The Romney plan provides multinational corporations with a $130 billion tax cut over 10 years that, when combined with his plan to cut the corporate tax rate to 25 percent from 35 percent, would cost nearly $1 trillion the report finds.

After the findings were announced Richard Trumka, president of the AFL-CIO had some unkind words for Mitt Romney but high praise for President Obama.

“This is the first president to talk about reviving manufacturing and bringing back jobs from overseas,” said Trumka. “The outsourcing of jobs is a major issue in this election and there will be more of the same from Romney, who wants to send jobs overseas, or a president who wants to fight for the middle class and keep jobs here at home.”

The report shows that Romney’s plan would permanently exempt corporate profits made overseas from U.S. taxes and encourage businesses to keep their money in offshore tax havens, leading to a loss of 800,000 U.S.-based jobs. In contrast, the report notes, President Obama has proposed a global minimum tax to make sure corporations are paying their fair share and not gaming the system.

The report comes at a time that the issues of fair taxes and keeping jobs in America have become front and center in the presidential election campaign.
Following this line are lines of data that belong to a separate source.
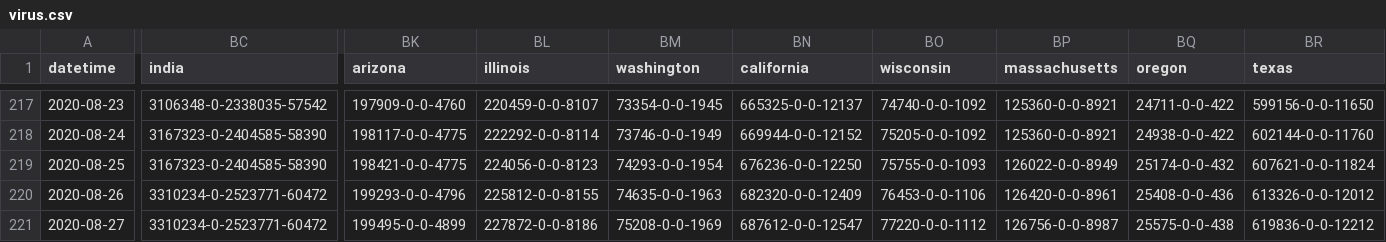
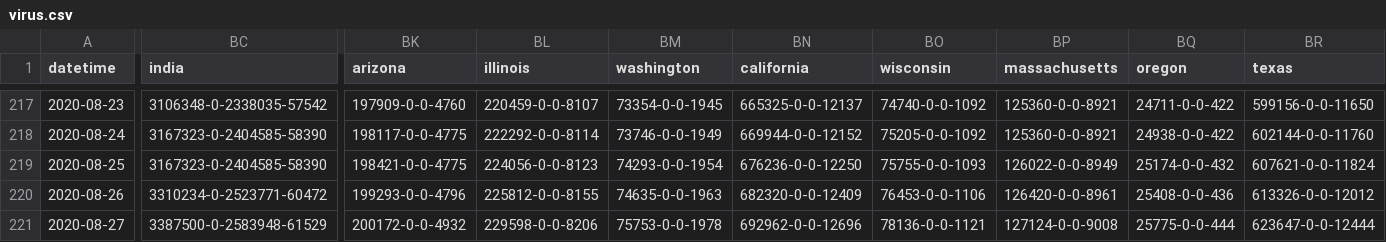
Before and after one commit to bkmgit/COVID-19map, a CSV file: data/virus.csv, drawn as a sheet; only a part is shown, gaps mark what is left out; the diff covers the shown part only; the diff names each change by its address in the sheet, - before the commit and + after, or states it on an @@ line.

```diff
--- a/data/virus.csv
+++ b/data/virus.csv
-BC221 (india): 3310234-0-2523771-60472
+BC221 (india): 3387500-0-2583948-61529
-BK221 (arizona): 199495-0-0-4899
+BK221 (arizona): 200172-0-0-4932
-BL221 (illinois): 227872-0-0-8186
+BL221 (illinois): 229598-0-0-8206
-BM221 (washington): 75208-0-0-1969
+BM221 (washington): 75753-0-0-1978
-BN221 (california): 687612-0-0-12547
+BN221 (california): 692962-0-0-12696
-BO221 (wisconsin): 77220-0-0-1112
+BO221 (wisconsin): 78136-0-0-1121
-BP221 (massachusetts): 126756-0-0-8987
+BP221 (massachusetts): 127124-0-0-9008
-BQ221 (oregon): 25575-0-0-438
+BQ221 (oregon): 25775-0-0-444
-BR221 (texas): 619836-0-0-12212
+BR221 (texas): 623647-0-0-12444
```
Also changed, not shown: 50 edited cells elsewhere in this file.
CAP President Tom Perriello said, “The acceleration in this debate over sending jobs overseas has come from voters more than from lawmakers in Washington.”

He called the outsourcing of jobs “a dangerous practice” and one of the most important issues for working people to consider in this election.
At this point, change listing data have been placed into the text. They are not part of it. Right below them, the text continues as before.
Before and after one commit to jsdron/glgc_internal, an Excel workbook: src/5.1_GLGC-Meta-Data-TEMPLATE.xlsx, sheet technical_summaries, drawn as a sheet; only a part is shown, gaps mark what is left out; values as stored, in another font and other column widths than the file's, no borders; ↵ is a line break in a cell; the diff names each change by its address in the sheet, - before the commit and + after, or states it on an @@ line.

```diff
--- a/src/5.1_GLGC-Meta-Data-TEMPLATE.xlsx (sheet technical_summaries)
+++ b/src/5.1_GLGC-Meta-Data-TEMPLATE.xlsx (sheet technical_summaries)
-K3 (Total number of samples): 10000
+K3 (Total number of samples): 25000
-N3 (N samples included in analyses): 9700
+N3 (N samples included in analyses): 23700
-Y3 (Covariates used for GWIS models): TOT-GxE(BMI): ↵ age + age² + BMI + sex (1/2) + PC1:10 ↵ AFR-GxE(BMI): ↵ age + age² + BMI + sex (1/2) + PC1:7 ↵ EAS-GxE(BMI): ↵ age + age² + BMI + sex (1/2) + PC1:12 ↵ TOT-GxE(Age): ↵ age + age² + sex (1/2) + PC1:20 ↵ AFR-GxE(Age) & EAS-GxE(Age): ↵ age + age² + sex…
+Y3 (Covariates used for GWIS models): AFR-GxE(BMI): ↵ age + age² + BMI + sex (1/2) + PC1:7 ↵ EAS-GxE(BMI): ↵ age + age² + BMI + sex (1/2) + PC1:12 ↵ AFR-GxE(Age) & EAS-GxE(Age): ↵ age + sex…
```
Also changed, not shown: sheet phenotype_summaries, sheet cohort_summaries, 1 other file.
Trumka said that President Obama “has separated himself from Romney by showing his commitment to investing in America, while Romney continues on his path to shift jobs overseas.

Calling Romney the “happy outsourcer,” Trumka noted the Republican presidential candidate’s tenure with Bain Capital, where he shuttered factories, laid off workers and hid money offshore. He said unions would fight to elect candidates committed to keeping jobs in America and fight to “defeat every last politician who backs outsourcing.”

Romney claims that U.S. firms would use his $1 trillion tax cut to create jobs in the United States.

Seth Hanlon, CAP’s director of fiscal reform, said the Romney theory is “based on the flawed belief that some of the world’s largest corporations would invest more in the United States if only they had more cash at their disposal. Yet large corporations are already holding onto near-record levels of cash – $1.7 trillion at the end of 2011 – and are also able to borrow money at historically low rates. Given a windfall tax cut on their foreign earnings, they are likely simply to buy back shares or pay dividends to investors.”

Hanlon said there is precedent for his prediction. “That’s exactly what happened,” he said, when Congress enacted a one-time “tax holiday” for foreign profits in 2004.

“Corporations used the tax-amnestied profits for share buybacks and dividend payouts rather than investment or job creation in the United States. Many corporations that took the tax breaks actually shed jobs.”

Photo: Occupy Wall Street activists in Mitt Romney masks and grim reaper costumes at a demonstration outside a luxury midtown hotel, March 14, in New York City, while a fundraiser for Romney took place in the hotel. Several hundred protesters marched behind a black urn representing “job cremation.” (AP Photo/Mary Altaffer)



John Wojcik
John Wojcik

John Wojcik is Editor-in-Chief of People's World. He joined the staff as Labor Editor in May 2007 after working as a union meat cutter in northern New Jersey. There, he served as a shop steward and a member of a UFCW contract negotiating committee. In the 1970s and '80s, he was a political action reporter for the Daily World, this newspaper's predecessor, and was active in electoral politics in Brooklyn, New York.